The major emerging markets should deliver improved growth in 2013, though looking beyond the BRICs, ‘second tier’ emerging markets are worth watching. According to the International Monetary Fund, Asian markets will grow; Indonesia (6.3%), Thailand (6%), Vietnam (5.8%) and Kazakhstan (5.7%) are all forecast to perform well. Sub-Saharan Africa has its star performers too: Mozambique (8.4%), Ghana (7.8%), Tanzania (6.8%), Nigeria (6.7%) and Kenya (5.6%).
The basic pattern – slow growth in developed economies, strong growth in emerging markets – is likely to be the defining characteristic of the global economy for the medium term. David Bartlett lists three key issues which developed countries will need to overcome to escape the slow growth trap: 1) the need for national governments to reconcile the requirement for fiscal austerity with economic growth; 2) the ability of industrialised economies to capitalise on commercial opportunities in fast-growing emerging markets; and 3) the capacity of developed economies to boost productivity. That’s quite a challenging ‘to do’ list, but apart from point ‘1’ eminently achievable. When the financial crisis broke, many commentators thought we would be in for a short, sharp recession.
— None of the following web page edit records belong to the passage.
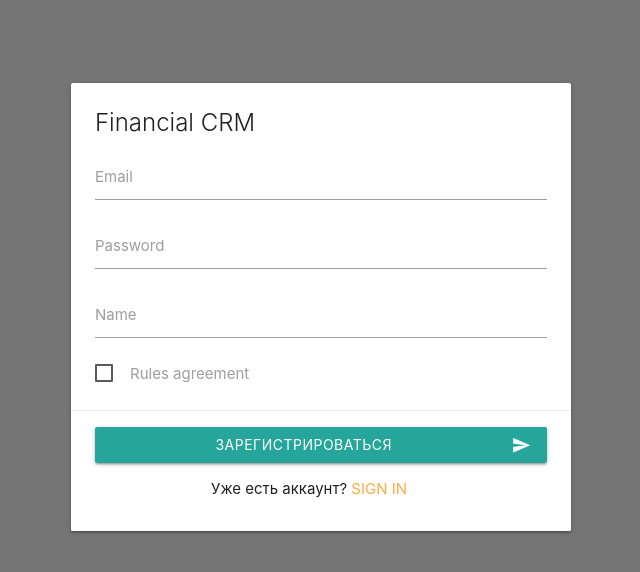
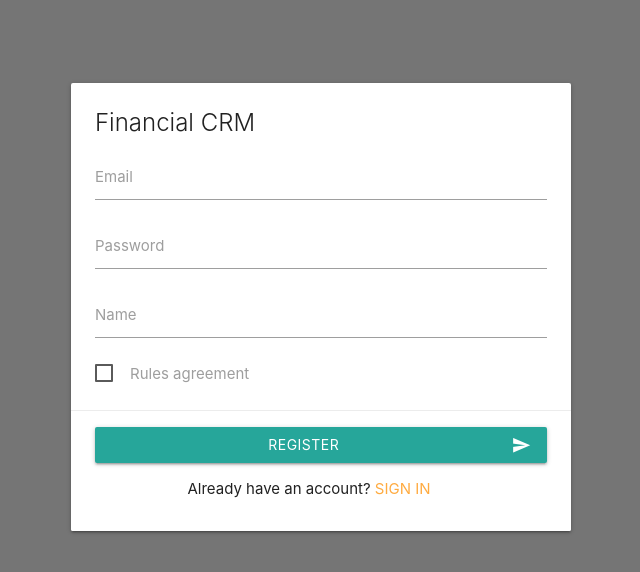
Before and after one commit to yestellar/finances_crm, a Vue app: page /register in a window 1280 px wide. Shown: the top 572 px of the page, without its empty margins (319-959 px from the left). Built offline with nearby package versions, Linux system fonts and the light colour scheme; no server answers.

Commit message:
translate

```diff
--- a/src/views/Register.vue
+++ b/src/views/Register.vue
@@ -57,13 +57,13 @@
             class="btn waves-effect waves-light auth-submit"
             type="submit"
         >
-          Зарегистрироваться
+          Register
           <i class="material-icons right">send</i>
         </button>
       </div>
 
       <p class="center">
-        Уже есть аккаунт?
+        Already have an account?
         <router-link to="/login">Sign in</router-link>
       </p>
     </div>
```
For the West, the burden of government debt has proved an enormous drag on growth, and is likely to be so for many years to come.